Daniel Levesque from the Canadian Space Agency was the featured guest speaker at the Timmins Economic Development Corporation’s Annual General Meeting on September 19. He gave a fascinating talk about the Stratospheric Balloon Base at our airport. It was built in 2012 as a joint venture of the Canadian and French Space Agencies. After a coast-to-coast search for the perfect location, they chose Timmins to build their base. Timmins had a lot going for it for the Space Agencies – they needed a location that was fairly far north, but that could also provide technical and other services to the scientists visiting here each year. Timmins also has a supportive city government, a bilingual population, clear skies, little pollution and an airport that is very collaborative.
The purpose of the Balloon Base is to provide scientists with a relatively fast, inexpensive (compared to satellite launches) way to conduct experiments in space. The balloons can be 330m tall (about 1,000 feet) and go up about 42 km ( 26 miles) into the atmosphere. During the six week launch season this year, more than 100 scientists came to Timmins to monitor their experiments. There will be eight launches by the time the 2014 season is over, including15 experiments from all over the world.
GOOD TO KNOW
- The Timmins Fur Council has been hired to retrieve the balloons after they come back down from space. Scientists can then analyze the data collected in the gondola over the course of the flight.

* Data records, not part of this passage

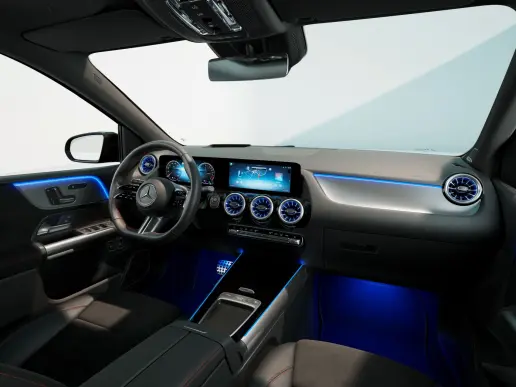
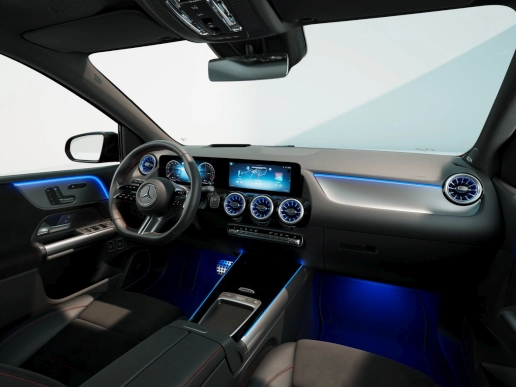
246

Changed region(s): [[0.2171, 0.2171, 0.2481, 0.2481], [0.186, 0.2791, 0.2171, 0.3101], [0.155, 0.3411, 0.186, 0.3721]]

diff --git a/pic/ja_mb_img_b.html b/pic/ja_mb_img_b.html
@@ -424,7 +424,7 @@
 						<a href="full/b/w247_f2.jpg"><img loading="lazy" src="style/b/w247_f2.webp" alt="メルセデス,W247,Bクラス,ダッシュボード" width="603" height="339"></a>
 						<a href="full/b/w247_r2.jpg"><img loading="lazy" src="style/b/w247_r2.webp" alt="メルセデス,W247,Bクラス,リヤ" width="603" height="339"></a><br>
 						<a href="full/b/w247_d2.jpg"><img loading="lazy" src="style/b/w247_d2.webp" alt="メルセデス,W247,Bクラス,ダッシュボード" width="516" height="387"></a>
-						<a href="full/b/w247_i2.jpg"><img loading="lazy" src="style/b/w247_i2.webp" alt="メルセデス,W247,Bクラス,内装" width="603" height="387"></a>
+						<a href="full/b/w247_i2.jpg"><img loading="lazy" src="style/b/w247_i2.webp" alt="メルセデス,W247,Bクラス,内装" width="688" height="387"></a>
 						<h5>AMG-line</h5>
 						<a href="full/b/w247_f2_amgline.jpg"><img loading="lazy" src="style/b/w247_f2_amgline.webp" alt="メルセデス,W247,Bクラス,ダッシュボード" width="603" height="339"></a>
 						<a href="full/b/w247_r2_amgline.jpg"><img loading="lazy" src="style/b/w247_r2_amgline.webp" alt="メルセデス,W247,Bクラス,リヤ" width="603" height="339"></a><br>

diff --git a/pic/mb_img_b.html b/pic/mb_img_b.html
@@ -424,7 +424,7 @@
 						<a href="full/b/w247_f2.jpg"><img loading="lazy" src="style/b/w247_f2.webp" alt="Mercedes,W247,B-klasse,Frontansicht" width="603" height="339"></a>
 						<a href="full/b/w247_r2.jpg"><img loading="lazy" src="style/b/w247_r2.webp" alt="Mercedes,W247,B-klasse,Rückansicht " width="603" height="339"></a><br>
 						<a href="full/b/w247_d2.jpg"><img loading="lazy" src="style/b/w247_d2.webp" alt="Mercedes,W247,B-klasse,Instrumententafel" width="516" height="387"></a>
-						<a href="full/b/w247_i2.jpg"><img loading="lazy" src="style/b/w247_i2.webp" alt="Mercedes,W247,B-klasse,Inere" width="603" height="387"></a>
+						<a href="full/b/w247_i2.jpg"><img loading="lazy" src="style/b/w247_i2.webp" alt="Mercedes,W247,B-klasse,Inere" width="688" height="387"></a>
 						<h5>AMG-line</h5>
 						<a href="full/b/w247_f2_amgline.jpg"><img loading="lazy" src="style/b/w247_f2_amgline.webp" alt="Mercedes,W247,B-klasse,Frontansicht" width="603" height="339"></a>
 						<a href="full/b/w247_r2_amgline.jpg"><img loading="lazy" src="style/b/w247_r2_amgline.webp" alt="Mercedes,W247,B-klasse,Rückansicht " width="603" height="339"></a><br>

diff --git a/pic/en_mb_img_b.html b/pic/en_mb_img_b.html
@@ -424,7 +424,7 @@
 						<a href="full/b/w247_f2.jpg"><img loading="lazy" src="style/b/w247_f2.webp" alt="Mercedes,W247,B-class,Front view" width="603" height="339"></a>
 						<a href="full/b/w247_r2.jpg"><img loading="lazy" src="style/b/w247_r2.webp" alt="Mercedes,W247,B-class,rear " width="603" height="339"></a><br>
 						<a href="full/b/w247_d2.jpg"><img loading="lazy" src="style/b/w247_d2.webp" alt="Mercedes,W247,B-class,Dashboard" width="516" height="387"></a>
-						<a href="full/b/w247_i2.jpg"><img loading="lazy" src="style/b/w247_i2.webp" alt="Mercedes,W247,B-class,Interior" width="603" height="387"></a>
+						<a href="full/b/w247_i2.jpg"><img loading="lazy" src="style/b/w247_i2.webp" alt="Mercedes,W247,B-class,Interior" width="688" height="387"></a>
 						<h5>AMG-line</h5>
 						<a href="full/b/w247_f2_amgline.jpg"><img loading="lazy" src="style/b/w247_f2_amgline.webp" alt="Mercedes,W247,B-class,Front view" width="603" height="339"></a>
 						<a href="full/b/w247_r2_amgline.jpg"><img loading="lazy" src="style/b/w247_r2_amgline.webp" alt="Mercedes,W247,B-class,rear " width="603" height="339"></a><br>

- Space agencies from all over the world are requesting room on the balloons for their experimental payloads, so the Base has become busier than anticipated.
- The Space Agencies lease the Base buildings from the City of Timmins, which has already recouped its $3.4M investment.
- The balloons can carry a payload of up to 1.1 tons.
- This project contributes to “industrial tourism” in our community, because 6 weeks’ worth of visiting scientist makes a huge economic impact in our city 🙂
- The fabulous photo we used on the story slider is courtesy of Karina Douglas, via the Weather Network.